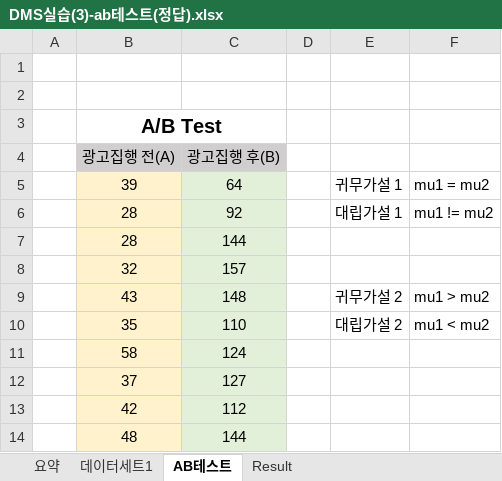
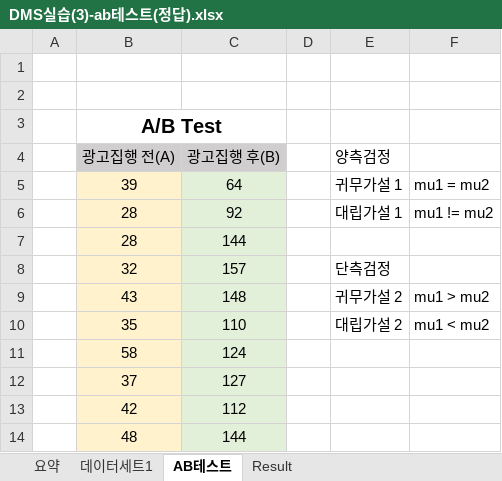
Before and after one commit to JKeun/study-of-statistics-marketer, an Excel workbook: data/DMS실습(3)-ab테스트(정답).xlsx, sheet AB테스트, drawn as a sheet; only a part is shown; values as stored, in another font and other column widths than the file's, no borders; the diff names each change by its address in the sheet, - before the commit and + after, or states it on an @@ line.

```diff
--- a/data/DMS실습(3)-ab테스트(정답).xlsx (sheet AB테스트)
+++ b/data/DMS실습(3)-ab테스트(정답).xlsx (sheet AB테스트)
-E4: (empty)
+E4: 양측검정
-E8 (양측검정): (empty)
+E8 (양측검정): 단측검정
```
Also changed, not shown: data/DMS실습(3)-ab테스트.xlsx, data/DMS실습(4)-ANOVA분석(정답).xlsx, 7 other files.
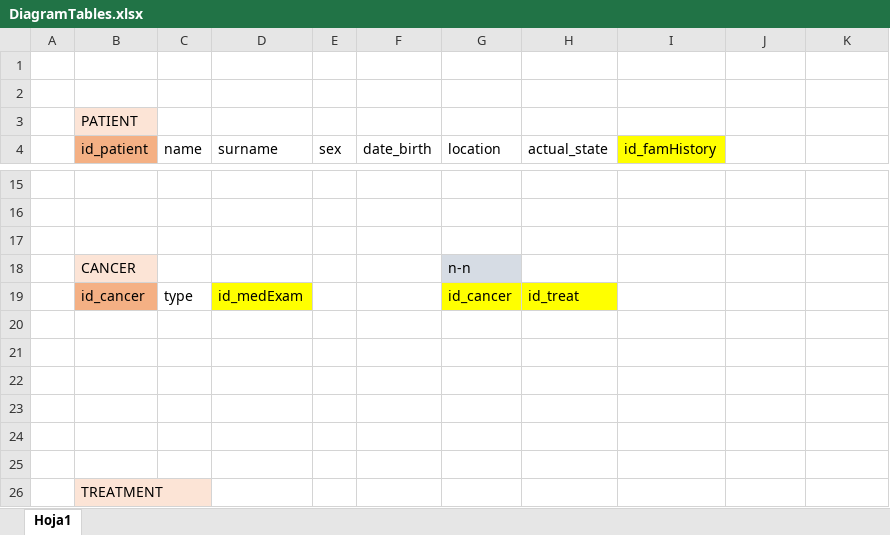
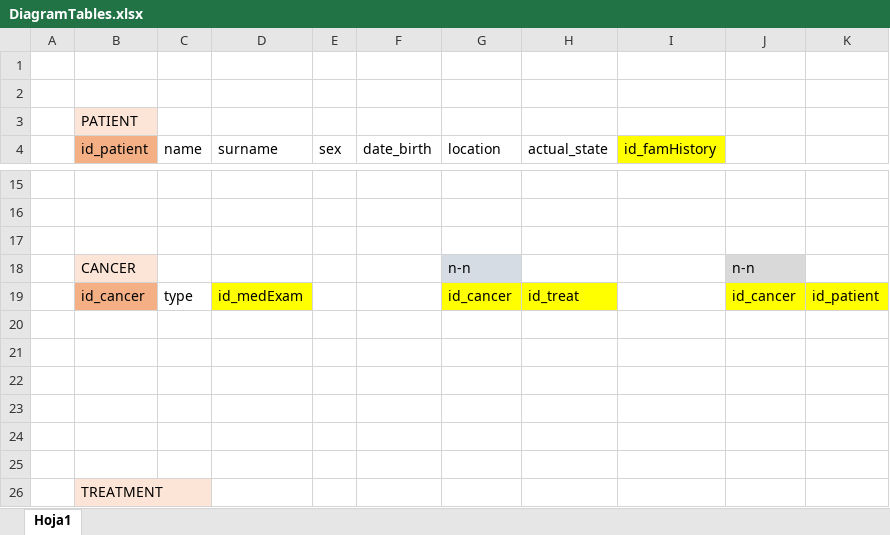
Before and after one commit to patricastellanos/OncologyDataBase, an Excel workbook: I-R_Diagram/DiagramTables.xlsx, sheet Hoja1, drawn as a sheet; only a part is shown, gaps mark what is left out; values as stored, in another font and other column widths than the file's, no borders; the diff names each change by its address in the sheet, - before the commit and + after, or states it on an @@ line.

```diff
--- a/I-R_Diagram/DiagramTables.xlsx (sheet Hoja1)
+++ b/I-R_Diagram/DiagramTables.xlsx (sheet Hoja1)
-J18: (empty)
+J18: n-n
-J18 fill: none
+J18 fill: #D9D9D9
-J19: (empty)
+J19: id_cancer
-J19:K19 fill: none
+J19:K19 fill: #FFFF00
-K19: (empty)
+K19: id_patient
```
Also changed, not shown: 8 other files.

- - -

§ **WHAT IS EXPECTED**: Print the records verbatim, without pictures.

§ **WRITTEN SOLUTION**:
Before and after one commit to JKeun/study-of-statistics-marketer, an Excel workbook: data/DMS실습(3)-ab테스트(정답).xlsx, sheet AB테스트, drawn as a sheet; only a part is shown; values as stored, in another font and other column widths than the file's, no borders; the diff names each change by its address in the sheet, - before the commit and + after, or states it on an @@ line.

```diff
--- a/data/DMS실습(3)-ab테스트(정답).xlsx (sheet AB테스트)
+++ b/data/DMS실습(3)-ab테스트(정답).xlsx (sheet AB테스트)
-E4: (empty)
+E4: 양측검정
-E8 (양측검정): (empty)
+E8 (양측검정): 단측검정
```
Also changed, not shown: data/DMS실습(3)-ab테스트.xlsx, data/DMS실습(4)-ANOVA분석(정답).xlsx, 7 other files.
Before and after one commit to patricastellanos/OncologyDataBase, an Excel workbook: I-R_Diagram/DiagramTables.xlsx, sheet Hoja1, drawn as a sheet; only a part is shown, gaps mark what is left out; values as stored, in another font and other column widths than the file's, no borders; the diff names each change by its address in the sheet, - before the commit and + after, or states it on an @@ line.

```diff
--- a/I-R_Diagram/DiagramTables.xlsx (sheet Hoja1)
+++ b/I-R_Diagram/DiagramTables.xlsx (sheet Hoja1)
-J18: (empty)
+J18: n-n
-J18 fill: none
+J18 fill: #D9D9D9
-J19: (empty)
+J19: id_cancer
-J19:K19 fill: none
+J19:K19 fill: #FFFF00
-K19: (empty)
+K19: id_patient
```
Also changed, not shown: 8 other files.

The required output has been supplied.